— Work request —
Each line of the data below holding the word "Modifier" must be copied.

BEGIN Source material

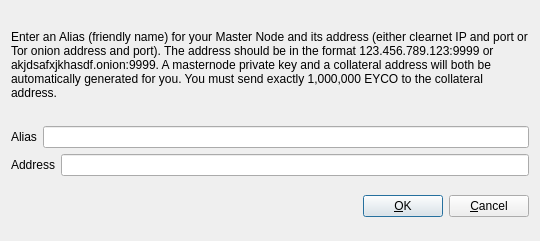
Qt form src/qt/forms/addeditadrenalinenode.ui (EyCoTech/Eyco) before a commit.
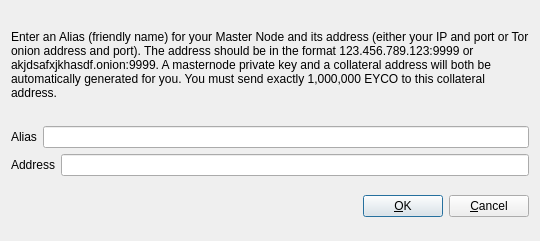
The same form after that commit.

The edit to the form file:
```diff
--- a/src/qt/forms/addeditadrenalinenode.ui
+++ b/src/qt/forms/addeditadrenalinenode.ui
@@ -34,7 +34,11 @@
         </sizepolicy>
        </property>
        <property name="text">
-        <string>&lt;html&gt;&lt;head/&gt;&lt;body&gt;&lt;p&gt;Enter an Alias (friendly name) for your Master Node and its address (either clearnet IP and port or Tor onion address and port).  The address should be in the format 123.456.789.123:9999 or akjdsafxjkhasdf.onion:9999.  A masternode private key and a collateral address will both be automatically generated for you.  You must send exactly 1,000,000 EYCO to the collateral address.&lt;/p&gt;&lt;/body&gt;&lt;/html&gt;</string>
+        <string>&lt;html&gt;&lt;head/&gt;&lt;body&gt;&lt;p&gt;Enter an Alias (friendly name) for your Master Node and its address (either your IP and port or Tor onion address and port).  The address should be in the format 123.456.789.123:9999 or akjdsafxjkhasdf.onion:9999.  
+
+        A masternode private key and a collateral address will both be automatically generated for you.  
+
+        You must send exactly 1,000,000 EYCO to this collateral address.&lt;/p&gt;&lt;/body&gt;&lt;/html&gt;</string>
        </property>
        <property name="wordWrap">
         <bool>true</bool>
```
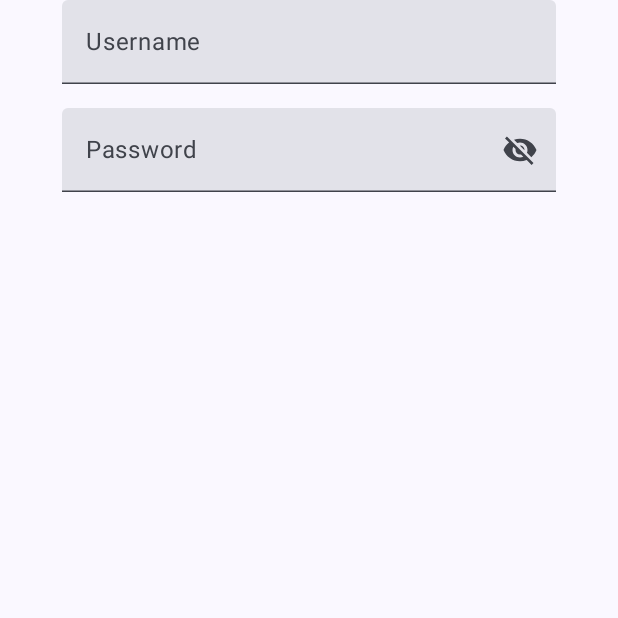
After one commit to r-elopre/Weather-App, an Android app built with Jetpack Compose: the composable AuthTextFields called with empty values, on a phone screen of 412 x 824 dp, the top half of it. The commit adds this screen. Run offline under Robolectric (Android 15) with nearby library versions, the phone set to English and light mode, and no system bars.

Commit message:
Weather App

```diff
--- /dev/null
+++ b/app/src/main/java/com/example/weatherapp/functions/AuthTextFields.kt
@@ -0,0 +1,58 @@
+package com.example.weatherapp.functions
+
+import androidx.compose.foundation.layout.*
+import androidx.compose.foundation.text.KeyboardOptions
+import androidx.compose.material.icons.Icons
+import androidx.compose.material.icons.filled.Visibility
+import androidx.compose.material.icons.filled.VisibilityOff
+import androidx.compose.material3.*
+import androidx.compose.runtime.*
+import androidx.compose.ui.Alignment
+import androidx.compose.ui.Modifier
+import androidx.compose.ui.text.input.KeyboardType
+import androidx.compose.ui.text.input.PasswordVisualTransformation
+import androidx.compose.ui.text.input.VisualTransformation
+import androidx.compose.ui.unit.dp
+
+@Composable
+fun AuthTextFields(
+    username: String,
+    onUsernameChange: (String) -> Unit,
+    password: String,
+    onPasswordChange: (String) -> Unit,
+    passwordVisible: Boolean,
+    onPasswordVisibilityChange: () -> Unit
+) {
+    Column(
+        modifier = Modifier.fillMaxWidth(),
+        verticalArrangement = Arrangement.Center,
+        horizontalAlignment = Alignment.CenterHorizontally
+    ) {
+        TextField(
+            value = username,
+            onValueChange = onUsernameChange,
+            label = { Text("Username") },
+            modifier = Modifier
+                .fillMaxWidth(0.8f) // Set the width of the TextField to 80% of the parent's width
+        )
+        Spacer(modifier = Modifier.height(16.dp))
+        TextField(
+            value = password,
+            onValueChange = onPasswordChange,
+            label = { Text("Password") },
+            modifier = Modifier
+                .fillMaxWidth(0.8f), // Set the width of the TextField to 80% of the parent's width
+            visualTransformation = if (passwordVisible) VisualTransformation.None else PasswordVisualTransformation(),
+            trailingIcon = {
+                val image = if (passwordVisible)
+                    Icons.Filled.Visibility
+                else Icons.Filled.VisibilityOff
+
+                IconButton(onClick = onPasswordVisibilityChange) {
+                    Icon(imageVector = image, contentDescription = null)
+                }
+            },
+            keyboardOptions = KeyboardOptions(keyboardType = KeyboardType.Password)
+        )
+    }
+}
```
Also changed, not shown: app/src/main/java/com/example/weatherapp/view/firstScreen.kt (+8 -32 lines).
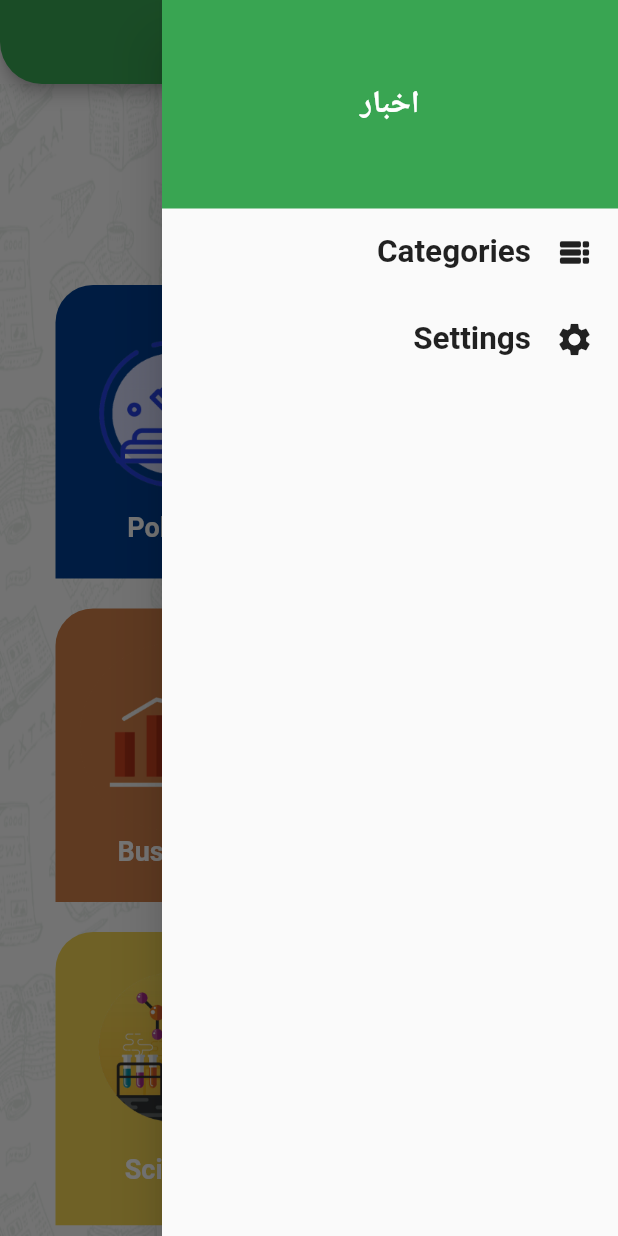
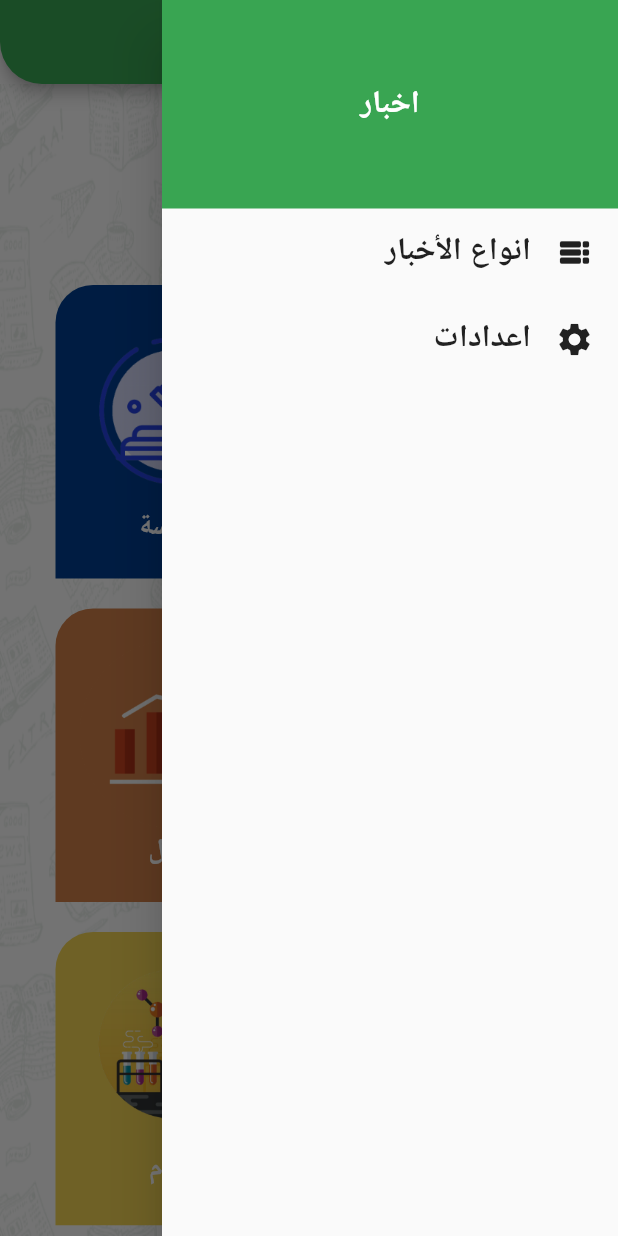
Before and after one commit to Mohamed-Yosry/news_flutter, a Flutter app: the CategoriesPage screen opened by its route, with the side drawer open, on a phone screen of 412 x 824 dp. Run offline on Flutter 3.47's test engine with Material 2 defaults, Android fonts, the light colour scheme and no system bars; generated files the repository leaves out were written again.

Commit message:
added localization

```diff
--- a/lib/l10n/app_ar.arb
+++ b/lib/l10n/app_ar.arb
@@ -1,13 +1,14 @@
 {
   "title": "اخبار",
   "language": "لغة",
-  "Sports": "رياضة",
-  "Politics": "سياسة",
-  "Health": "صحة",
-  "Business": "أعمل",
-  "Environment": "بيئة",
-  "Science": "علوم",
+  "sports": "رياضة",
+  "politics": "سياسة",
+  "health": "صحة",
+  "business": "أعمل",
+  "environment": "بيئة",
+  "science": "علوم",
   "settings": "اعدادات",
   "search": "ابحث عن مقالة",
-  "categories": "اختر نوع الخبر \n الذي يهمك"
+  "categoriesText": "اختر نوع الخبر \n الذي يهمك",
+  "categories": "انواع الأخبار"
 }
--- a/lib/l10n/app_en.arb
+++ b/lib/l10n/app_en.arb
@@ -9,5 +9,6 @@
   "science": "Science",
   "settings": "Settings",
   "search": "Search Article",
-  "categories": "Pick your category \nof interest"
+  "categoriesText": "Pick your category \nof interest",
+  "categories": "Categories"
 }
--- a/lib/ui/CategoriesPage.dart
+++ b/lib/ui/CategoriesPage.dart
@@ -4,17 +4,20 @@ import 'package:flutter_gen/gen_l10n/app_localizations.dart';
 
 class CategoriesPage extends StatelessWidget {
   static const String Route_Name ='Categories';
-  static final List<CategoryParameters> inGridCategories =[
-    new CategoryParameters(Color(0xFFC91C22), 'assets/sports.png', "Sports", true),
-    new CategoryParameters(Color(0xFF003E90), 'assets/Politics.png', "Politics", false),
-    new CategoryParameters(Color(0xFFED1E79), 'assets/health.png', "Health", true),
-    new CategoryParameters(Color(0xFFCF7E48), 'assets/bussines.png', "Business", false),
-    new CategoryParameters(Color(0xFF4882CF), 'assets/environment.png', "Environment", true),
-    new CategoryParameters(Color(0xFFF2D352), 'assets/science.png', "Science", false),
-  ];
+
 
   @override
   Widget build(BuildContext context) {
+
+     final List<CategoryParameters> inGridCategories =[
+      new CategoryParameters(Color(0xFFC91C22), 'assets/sports.png', AppLocalizations.of(context)!.sports, true),
+      new CategoryParameters(Color(0xFF003E90), 'assets/Politics.png', AppLocalizations.of(context)!.politics, false),
+      new CategoryParameters(Color(0xFFED1E79), 'assets/health.png', AppLocalizations.of(context)!.health, true),
+      new CategoryParameters(Color(0xFFCF7E48), 'assets/bussines.png', AppLocalizations.of(context)!.business, false),
+      new CategoryParameters(Color(0xFF4882CF), 'assets/environment.png', AppLocalizations.of(context)!.environment, true),
+      new CategoryParameters(Color(0xFFF2D352), 'assets/science.png', AppLocalizations.of(context)!.science, false),
+    ];
+
     return  Scaffold(
         appBar: AppBar(
         title: new Text(AppLocalizations.of(context)!.title, style: TextStyle(color: Colors.white, fontSize: 22),),
@@ -38,7 +41,7 @@ class CategoriesPage extends StatelessWidget {
           Container(
             margin: EdgeInsets.fromLTRB(29, 42, 0, 0),
             child: new Text(
-              AppLocalizations.of(context)!.categories,
+              AppLocalizations.of(context)!.categoriesText,
             style: TextStyle(color: Color(0xFF4F5A69), fontSize: 22, fontWeight: FontWeight.bold),
             ),
             ),
--- a/lib/ui/SideMenu.dart
+++ b/lib/ui/SideMenu.dart
@@ -3,13 +3,14 @@ import 'package:flutter/material.dart';
 import 'package:flutter_gen/gen_l10n/app_localizations.dart';
 
 class AppSideMenu extends StatelessWidget {
-  List<SideMenuItemData> sideMenuList =[
-    SideMenuItemData(Icons.view_list_rounded, "Categories"),
-    SideMenuItemData(Icons.settings, "Settings"),
 
-  ];
   @override
   Widget build(BuildContext context) {
+    List<SideMenuItemData> sideMenuList =[
+      SideMenuItemData(Icons.view_list_rounded, AppLocalizations.of(context)!.categories,"Categories"),
+      SideMenuItemData(Icons.settings, AppLocalizations.of(context)!.settings,"Settings"),
+
+    ];
     return Container(
       child: new Column(
         children: [
@@ -25,7 +26,7 @@ class AppSideMenu extends StatelessWidget {
           Expanded(
               child: ListView.builder(itemBuilder: (context, index)
                   {
-                    return SideMenuItem(sideMenuList[index]);
+                    return SideMenuItem(sideMenuList[index],index);
                   },
                   itemCount: sideMenuList.length,
               )
@@ -41,18 +42,21 @@ class SideMenuItemData
 {
   IconData iconData;
   String title;
-  SideMenuItemData(this.iconData, this.title);
+  String navigatorTitle;
+  SideMenuItemData(this.iconData, this.title,this.navigatorTitle);
 }
 
 class SideMenuItem extends StatelessWidget{
   SideMenuItemData myData;
-  SideMenuItem(this.myData);
+  int index;
+  SideMenuItem(this.myData,this.index);
 
   @override
   Widget build(BuildContext context) {
     return InkWell(
       onTap: (){
-        Navigator.pushNamed(context, myData.title);
+        Navigator.pushNamed(context, myData.navigatorTitle);
+
       },
       child: Row(
         mainAxisAlignment: MainAxisAlignment.start,
--- a/lib/ui/SideMenuSettings.dart
+++ b/lib/ui/SideMenuSettings.dart
@@ -82,5 +82,6 @@ class _SideMenuSettingsState extends State<SideMenuSettings> {
       item,
       style: TextStyle(color: Theme.of(context).primaryColor, fontSize: 14),
     ),
+    //onTap: ,
   );
 }
```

END Source material

— Response for this exercise —
+import androidx.compose.ui.Modifier
+        modifier = Modifier.fillMaxWidth(),
+            modifier = Modifier
+        Spacer(modifier = Modifier.height(16.dp))
+            modifier = Modifier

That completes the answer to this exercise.